“I think when I play my best, I’m the best player in the world,” added McIlroy. “I haven’t played like that for a while, but I don’t feel like I have to go that far back to whenever the pandemic hit, I was number one in the world.
“It’s not the position I want to be in, but at the same time there’s so many other guys that are trying to do the same thing as I’m doing, and the competition gets tougher each and every year.”
With Rahm opting instead to play in Valderrama, American Dustin Johnson will be the top-seeded player at the event, and he hopes his team’s success in Wisconsin will stand him in good stead.
“Obviously I had a really nice Ryder Cup, and hopefully I can just build off that a little bit,” said Johnson. “The game’s starting to turn around. Obviously I kind of took the last couple of weeks off, so I’m trying to get back into the swing of things here this week.”
Purse: €8.45 million (€1.5m to the winner)
Where: Las Vegas, Nevada, USA
The course: The Summit Club –7,431 yards, par 72 –is a Tom Fazio design that doesn’t fall into the clichéd trap of being a desert course. In fact, it is more parkland in nature – the layout nestled between the Red Rock Canyon conservation area and the famed Las Vegas strip (most notably visible to players when on the 6th tee) – with the desert landscape forming the backdrop to many holes. The course features strategic bunkering and strong green complexes.
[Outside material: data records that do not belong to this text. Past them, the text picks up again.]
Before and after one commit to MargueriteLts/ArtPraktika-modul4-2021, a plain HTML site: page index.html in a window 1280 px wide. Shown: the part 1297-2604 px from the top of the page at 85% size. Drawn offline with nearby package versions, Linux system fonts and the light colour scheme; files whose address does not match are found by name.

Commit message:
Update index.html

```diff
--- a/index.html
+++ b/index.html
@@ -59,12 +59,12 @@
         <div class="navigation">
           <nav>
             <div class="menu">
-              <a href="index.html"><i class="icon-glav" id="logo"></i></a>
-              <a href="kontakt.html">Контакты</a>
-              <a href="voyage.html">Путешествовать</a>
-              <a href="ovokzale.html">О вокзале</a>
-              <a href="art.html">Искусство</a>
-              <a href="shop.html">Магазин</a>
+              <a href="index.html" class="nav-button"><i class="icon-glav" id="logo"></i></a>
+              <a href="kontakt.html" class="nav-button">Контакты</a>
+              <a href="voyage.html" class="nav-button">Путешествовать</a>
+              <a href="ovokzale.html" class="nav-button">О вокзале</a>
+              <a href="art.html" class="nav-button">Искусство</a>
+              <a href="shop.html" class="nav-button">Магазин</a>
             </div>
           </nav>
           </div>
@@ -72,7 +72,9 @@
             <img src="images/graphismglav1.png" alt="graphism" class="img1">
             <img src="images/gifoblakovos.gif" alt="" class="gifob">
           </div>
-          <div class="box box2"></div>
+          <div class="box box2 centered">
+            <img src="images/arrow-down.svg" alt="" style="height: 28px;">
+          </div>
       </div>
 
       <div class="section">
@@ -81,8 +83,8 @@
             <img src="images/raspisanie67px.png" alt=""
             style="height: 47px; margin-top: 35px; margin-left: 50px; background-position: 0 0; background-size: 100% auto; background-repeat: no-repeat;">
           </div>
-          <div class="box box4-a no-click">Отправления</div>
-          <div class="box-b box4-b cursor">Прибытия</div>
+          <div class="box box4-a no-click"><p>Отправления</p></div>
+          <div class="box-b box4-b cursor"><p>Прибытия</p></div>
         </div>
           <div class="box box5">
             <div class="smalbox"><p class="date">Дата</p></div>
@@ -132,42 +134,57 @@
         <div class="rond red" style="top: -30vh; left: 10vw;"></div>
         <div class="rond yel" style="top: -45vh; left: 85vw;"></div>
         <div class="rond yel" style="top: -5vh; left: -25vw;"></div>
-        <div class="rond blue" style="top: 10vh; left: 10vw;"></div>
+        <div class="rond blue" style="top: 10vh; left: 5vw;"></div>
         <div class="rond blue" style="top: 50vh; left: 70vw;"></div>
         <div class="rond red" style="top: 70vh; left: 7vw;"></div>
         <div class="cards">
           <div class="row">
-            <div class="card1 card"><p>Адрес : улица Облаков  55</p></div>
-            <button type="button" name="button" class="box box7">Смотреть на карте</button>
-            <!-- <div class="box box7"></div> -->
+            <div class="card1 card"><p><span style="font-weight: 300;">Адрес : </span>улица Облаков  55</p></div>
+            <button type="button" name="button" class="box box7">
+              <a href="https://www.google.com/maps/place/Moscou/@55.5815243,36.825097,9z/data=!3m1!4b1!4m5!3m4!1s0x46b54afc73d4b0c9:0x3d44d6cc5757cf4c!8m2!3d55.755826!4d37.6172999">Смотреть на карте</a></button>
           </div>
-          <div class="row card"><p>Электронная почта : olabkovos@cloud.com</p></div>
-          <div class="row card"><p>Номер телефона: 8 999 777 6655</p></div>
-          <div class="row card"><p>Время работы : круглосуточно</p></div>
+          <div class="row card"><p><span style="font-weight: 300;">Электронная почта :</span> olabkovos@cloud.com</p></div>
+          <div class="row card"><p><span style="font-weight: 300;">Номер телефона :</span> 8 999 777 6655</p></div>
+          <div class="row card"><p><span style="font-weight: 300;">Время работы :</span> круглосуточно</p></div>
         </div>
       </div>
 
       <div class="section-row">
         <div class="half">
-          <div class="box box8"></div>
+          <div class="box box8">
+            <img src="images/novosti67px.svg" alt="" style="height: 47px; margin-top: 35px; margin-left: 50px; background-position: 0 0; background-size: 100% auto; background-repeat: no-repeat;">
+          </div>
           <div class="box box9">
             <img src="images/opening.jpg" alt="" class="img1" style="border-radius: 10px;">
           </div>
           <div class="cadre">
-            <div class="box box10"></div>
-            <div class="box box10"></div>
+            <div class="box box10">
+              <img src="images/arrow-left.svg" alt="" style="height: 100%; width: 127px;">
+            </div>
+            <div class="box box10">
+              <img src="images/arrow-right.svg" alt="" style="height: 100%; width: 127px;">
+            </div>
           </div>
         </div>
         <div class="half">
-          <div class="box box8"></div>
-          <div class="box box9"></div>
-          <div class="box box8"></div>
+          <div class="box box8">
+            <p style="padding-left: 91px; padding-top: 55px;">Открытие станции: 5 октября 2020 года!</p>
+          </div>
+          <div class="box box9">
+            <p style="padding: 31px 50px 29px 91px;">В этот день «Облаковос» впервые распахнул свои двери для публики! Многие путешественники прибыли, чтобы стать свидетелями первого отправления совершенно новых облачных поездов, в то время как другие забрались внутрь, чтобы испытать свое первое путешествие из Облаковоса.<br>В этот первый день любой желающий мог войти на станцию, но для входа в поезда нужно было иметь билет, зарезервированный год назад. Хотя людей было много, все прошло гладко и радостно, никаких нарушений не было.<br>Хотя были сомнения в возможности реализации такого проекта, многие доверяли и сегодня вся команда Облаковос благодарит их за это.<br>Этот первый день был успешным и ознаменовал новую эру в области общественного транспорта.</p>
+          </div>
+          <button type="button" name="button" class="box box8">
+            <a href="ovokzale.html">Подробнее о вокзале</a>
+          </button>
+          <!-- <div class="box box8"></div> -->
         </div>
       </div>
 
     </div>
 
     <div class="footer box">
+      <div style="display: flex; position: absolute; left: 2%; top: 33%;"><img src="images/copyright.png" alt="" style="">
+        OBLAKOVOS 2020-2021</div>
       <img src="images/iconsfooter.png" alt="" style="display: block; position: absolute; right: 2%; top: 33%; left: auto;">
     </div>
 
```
The field: The CJ Cup features seven of the top-10 players in the world rankings Jon Rahm, Patrick Cantlay and Bryson DeChambeau are the absentees – in what is a big-money, limited field (just 78 players with no cut) tournament. No fewer than 17 players from the recent Ryder Cup are also teeing up for this tournament which, for a second straight year, has a Las Vegas location (but a new course) rather than its traditional South Korean home venue.
Quote-unquote: “These guys are the best in the world and we do it every week; we show up to courses that we’ve never played and you have to figure them out Monday through Wednesday, so there’s no issues there” – Collin Morikawa ruling out any possible local knowledge advantage on sleeping in his own bed and playing on a course where he is a member and practices.
Irish in the field: Shane Lowry is grouped with Marc Leishman and Stewart Cink (4.20pm Irish time); Rory McIlroy is in a group with defending champion Jason Kokrak and Justin Thomas (5.25pm Irish time).
Betting: Dustin Johnson, fresh off a perfect 5/5 record at the Ryder Cup, is joint favourite with Justin Thomas at 10/1 . . . Morikawa looks decent value at 14/1 on a course he knows like the back of his hand and which rewards good iron play . . . recent winner Max Homa is worth an each-way look at 50/1.
On TV: Live on Sky Sports (live coverage from 10pm, featured groups from 3.15pm)